───── EXERCISE MATERIALS

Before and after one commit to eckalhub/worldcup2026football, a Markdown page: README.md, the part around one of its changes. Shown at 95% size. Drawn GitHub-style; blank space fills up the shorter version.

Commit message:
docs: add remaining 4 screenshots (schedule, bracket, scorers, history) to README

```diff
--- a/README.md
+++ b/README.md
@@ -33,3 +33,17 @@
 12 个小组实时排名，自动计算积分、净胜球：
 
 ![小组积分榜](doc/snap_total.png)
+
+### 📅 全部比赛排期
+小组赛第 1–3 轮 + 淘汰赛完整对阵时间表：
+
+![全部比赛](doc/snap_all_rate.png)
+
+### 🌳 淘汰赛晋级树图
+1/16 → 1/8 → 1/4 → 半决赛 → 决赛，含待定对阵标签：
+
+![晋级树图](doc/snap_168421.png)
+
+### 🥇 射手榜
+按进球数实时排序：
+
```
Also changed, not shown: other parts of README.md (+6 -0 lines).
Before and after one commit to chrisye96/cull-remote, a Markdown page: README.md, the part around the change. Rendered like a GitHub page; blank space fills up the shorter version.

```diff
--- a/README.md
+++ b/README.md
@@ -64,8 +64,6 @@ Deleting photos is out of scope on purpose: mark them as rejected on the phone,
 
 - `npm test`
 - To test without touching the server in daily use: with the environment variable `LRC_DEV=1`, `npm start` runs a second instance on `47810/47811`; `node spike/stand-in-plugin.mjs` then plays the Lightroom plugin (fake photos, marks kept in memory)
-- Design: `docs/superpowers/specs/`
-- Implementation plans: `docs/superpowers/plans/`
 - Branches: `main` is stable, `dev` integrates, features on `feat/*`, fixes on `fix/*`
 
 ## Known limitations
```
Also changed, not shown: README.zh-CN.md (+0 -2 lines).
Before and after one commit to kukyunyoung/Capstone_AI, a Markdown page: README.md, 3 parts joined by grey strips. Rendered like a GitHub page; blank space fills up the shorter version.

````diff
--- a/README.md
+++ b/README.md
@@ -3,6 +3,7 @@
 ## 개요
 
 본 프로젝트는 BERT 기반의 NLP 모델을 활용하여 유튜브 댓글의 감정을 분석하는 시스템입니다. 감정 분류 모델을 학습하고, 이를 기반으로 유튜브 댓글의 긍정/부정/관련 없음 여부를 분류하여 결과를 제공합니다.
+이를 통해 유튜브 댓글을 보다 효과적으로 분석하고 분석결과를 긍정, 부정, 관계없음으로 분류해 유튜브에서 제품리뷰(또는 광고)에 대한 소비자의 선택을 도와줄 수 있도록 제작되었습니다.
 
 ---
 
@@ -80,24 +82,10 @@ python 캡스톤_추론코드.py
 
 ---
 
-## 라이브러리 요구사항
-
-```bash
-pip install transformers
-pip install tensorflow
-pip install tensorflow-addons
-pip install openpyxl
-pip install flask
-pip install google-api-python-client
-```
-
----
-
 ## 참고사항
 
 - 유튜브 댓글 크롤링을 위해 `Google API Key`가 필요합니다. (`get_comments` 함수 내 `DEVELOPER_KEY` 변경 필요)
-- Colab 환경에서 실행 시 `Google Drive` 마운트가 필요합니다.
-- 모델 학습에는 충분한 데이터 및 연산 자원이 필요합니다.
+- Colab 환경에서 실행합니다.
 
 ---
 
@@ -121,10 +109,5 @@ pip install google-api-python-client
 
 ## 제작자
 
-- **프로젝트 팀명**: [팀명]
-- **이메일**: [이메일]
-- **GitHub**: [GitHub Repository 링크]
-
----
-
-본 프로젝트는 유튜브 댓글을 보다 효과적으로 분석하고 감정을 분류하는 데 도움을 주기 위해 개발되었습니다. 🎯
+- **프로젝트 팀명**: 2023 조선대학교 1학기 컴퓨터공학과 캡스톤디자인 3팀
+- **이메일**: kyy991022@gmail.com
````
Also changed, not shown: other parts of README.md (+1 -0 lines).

──────────

*EXERCISE DIRECTIONS*: Your answer must be an exact copy of every record.

*RESPONSE BELOW*:
Before and after one commit to eckalhub/worldcup2026football, a Markdown page: README.md, the part around one of its changes. Shown at 95% size. Drawn GitHub-style; blank space fills up the shorter version.

Commit message:
docs: add remaining 4 screenshots (schedule, bracket, scorers, history) to README

```diff
--- a/README.md
+++ b/README.md
@@ -33,3 +33,17 @@
 12 个小组实时排名，自动计算积分、净胜球：
 
 ![小组积分榜](doc/snap_total.png)
+
+### 📅 全部比赛排期
+小组赛第 1–3 轮 + 淘汰赛完整对阵时间表：
+
+![全部比赛](doc/snap_all_rate.png)
+
+### 🌳 淘汰赛晋级树图
+1/16 → 1/8 → 1/4 → 半决赛 → 决赛，含待定对阵标签：
+
+![晋级树图](doc/snap_168421.png)
+
+### 🥇 射手榜
+按进球数实时排序：
+
```
Also changed, not shown: other parts of README.md (+6 -0 lines).
Before and after one commit to chrisye96/cull-remote, a Markdown page: README.md, the part around the change. Rendered like a GitHub page; blank space fills up the shorter version.

```diff
--- a/README.md
+++ b/README.md
@@ -64,8 +64,6 @@ Deleting photos is out of scope on purpose: mark them as rejected on the phone,
 
 - `npm test`
 - To test without touching the server in daily use: with the environment variable `LRC_DEV=1`, `npm start` runs a second instance on `47810/47811`; `node spike/stand-in-plugin.mjs` then plays the Lightroom plugin (fake photos, marks kept in memory)
-- Design: `docs/superpowers/specs/`
-- Implementation plans: `docs/superpowers/plans/`
 - Branches: `main` is stable, `dev` integrates, features on `feat/*`, fixes on `fix/*`
 
 ## Known limitations
```
Also changed, not shown: README.zh-CN.md (+0 -2 lines).
Before and after one commit to kukyunyoung/Capstone_AI, a Markdown page: README.md, 3 parts joined by grey strips. Rendered like a GitHub page; blank space fills up the shorter version.

````diff
--- a/README.md
+++ b/README.md
@@ -3,6 +3,7 @@
 ## 개요
 
 본 프로젝트는 BERT 기반의 NLP 모델을 활용하여 유튜브 댓글의 감정을 분석하는 시스템입니다. 감정 분류 모델을 학습하고, 이를 기반으로 유튜브 댓글의 긍정/부정/관련 없음 여부를 분류하여 결과를 제공합니다.
+이를 통해 유튜브 댓글을 보다 효과적으로 분석하고 분석결과를 긍정, 부정, 관계없음으로 분류해 유튜브에서 제품리뷰(또는 광고)에 대한 소비자의 선택을 도와줄 수 있도록 제작되었습니다.
 
 ---
 
@@ -80,24 +82,10 @@ python 캡스톤_추론코드.py
 
 ---
 
-## 라이브러리 요구사항
-
-```bash
-pip install transformers
-pip install tensorflow
-pip install tensorflow-addons
-pip install openpyxl
-pip install flask
-pip install google-api-python-client
-```
-
----
-
 ## 참고사항
 
 - 유튜브 댓글 크롤링을 위해 `Google API Key`가 필요합니다. (`get_comments` 함수 내 `DEVELOPER_KEY` 변경 필요)
-- Colab 환경에서 실행 시 `Google Drive` 마운트가 필요합니다.
-- 모델 학습에는 충분한 데이터 및 연산 자원이 필요합니다.
+- Colab 환경에서 실행합니다.
 
 ---
 
@@ -121,10 +109,5 @@ pip install google-api-python-client
 
 ## 제작자
 
-- **프로젝트 팀명**: [팀명]
-- **이메일**: [이메일]
-- **GitHub**: [GitHub Repository 링크]
-
----
-
-본 프로젝트는 유튜브 댓글을 보다 효과적으로 분석하고 감정을 분류하는 데 도움을 주기 위해 개발되었습니다. 🎯
+- **프로젝트 팀명**: 2023 조선대학교 1학기 컴퓨터공학과 캡스톤디자인 3팀
+- **이메일**: kyy991022@gmail.com
````
Also changed, not shown: other parts of README.md (+1 -0 lines).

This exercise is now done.